> **Exercise directions**:
Copy every entry below exactly, and keep out the pictures.

Before-and-after change records:
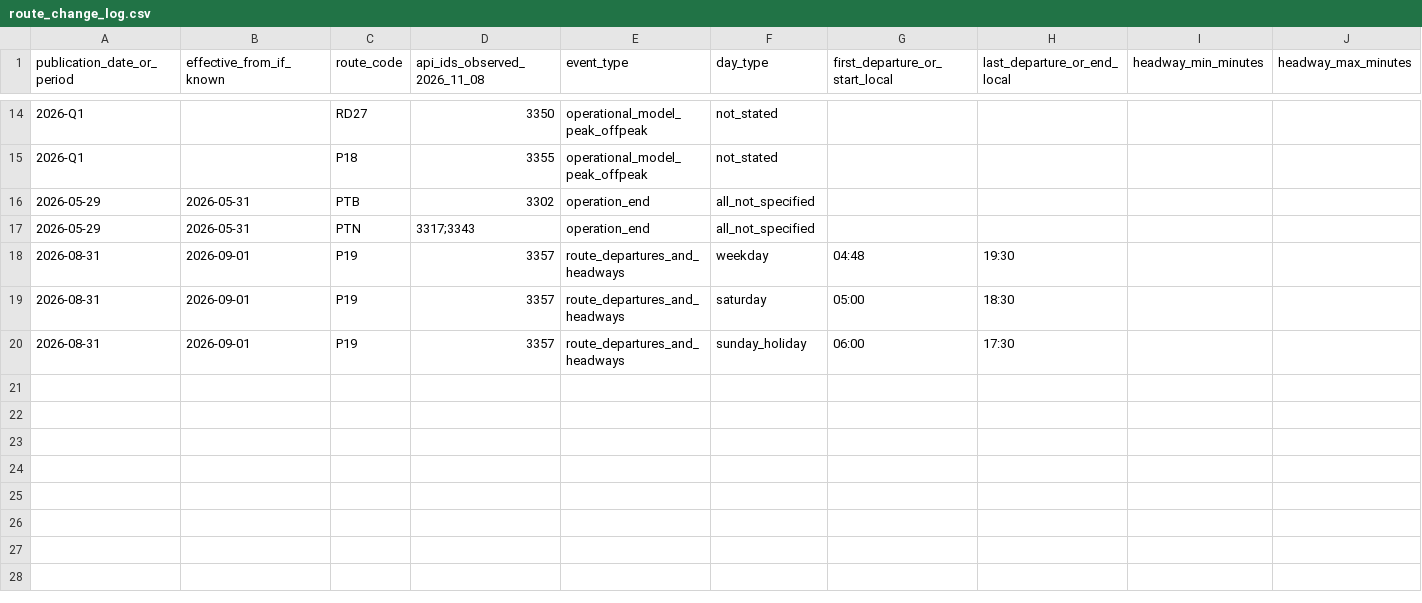
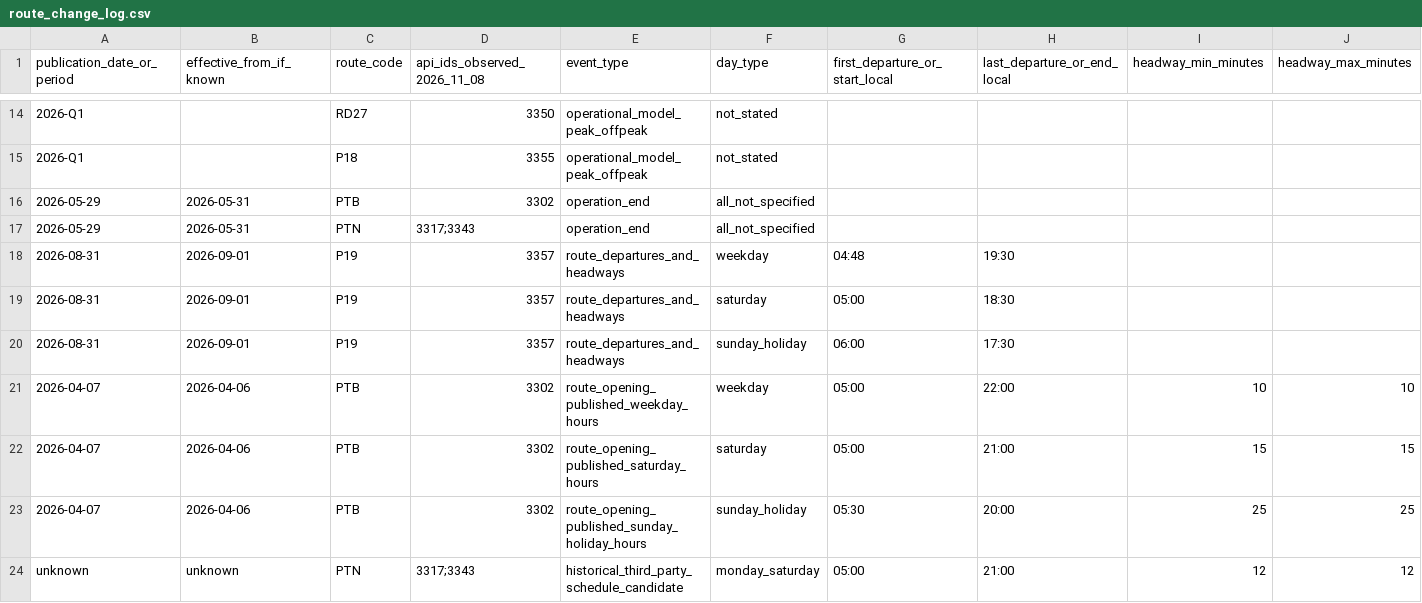
Before and after one commit to ColombiaTransit/Gtfs-Bucaramanga, a CSV file: data/sitme/route_change_log.csv, drawn as a sheet; only a part is shown, gaps mark what is left out; rows hold the shown columns only; the diff names each change by its address in the sheet, - before the commit and + after, or states it on an @@ line.

Commit message:
research(sitme): register dated PTB operating windows and PTN secondary candidate

```diff
--- a/data/sitme/route_change_log.csv
+++ b/data/sitme/route_change_log.csv
+row 21: 2026-04-07 | 2026-04-06 | PTB | 3302 | route_opening_published_weekday_hours | weekday | 05:00 | 22:00 | 10 | 10
+row 22: 2026-04-07 | 2026-04-06 | PTB | 3302 | route_opening_published_saturday_hours | saturday | 05:00 | 21:00 | 15 | 15
+row 23: 2026-04-07 | 2026-04-06 | PTB | 3302 | route_opening_published_sunday_holiday_hours | sunday_holiday | 05:30 | 20:00 | 25 | 25
+row 24: unknown | unknown | PTN | 3317;3343 | historical_third_party_schedule_candidate | monday_saturday | 05:00 | 21:00 | 12 | 12
```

> **Answer box**:
Before and after one commit to ColombiaTransit/Gtfs-Bucaramanga, a CSV file: data/sitme/route_change_log.csv, drawn as a sheet; only a part is shown, gaps mark what is left out; rows hold the shown columns only; the diff names each change by its address in the sheet, - before the commit and + after, or states it on an @@ line.

Commit message:
research(sitme): register dated PTB operating windows and PTN secondary candidate

```diff
--- a/data/sitme/route_change_log.csv
+++ b/data/sitme/route_change_log.csv
+row 21: 2026-04-07 | 2026-04-06 | PTB | 3302 | route_opening_published_weekday_hours | weekday | 05:00 | 22:00 | 10 | 10
+row 22: 2026-04-07 | 2026-04-06 | PTB | 3302 | route_opening_published_saturday_hours | saturday | 05:00 | 21:00 | 15 | 15
+row 23: 2026-04-07 | 2026-04-06 | PTB | 3302 | route_opening_published_sunday_holiday_hours | sunday_holiday | 05:30 | 20:00 | 25 | 25
+row 24: unknown | unknown | PTN | 3317;3343 | historical_third_party_schedule_candidate | monday_saturday | 05:00 | 21:00 | 12 | 12
```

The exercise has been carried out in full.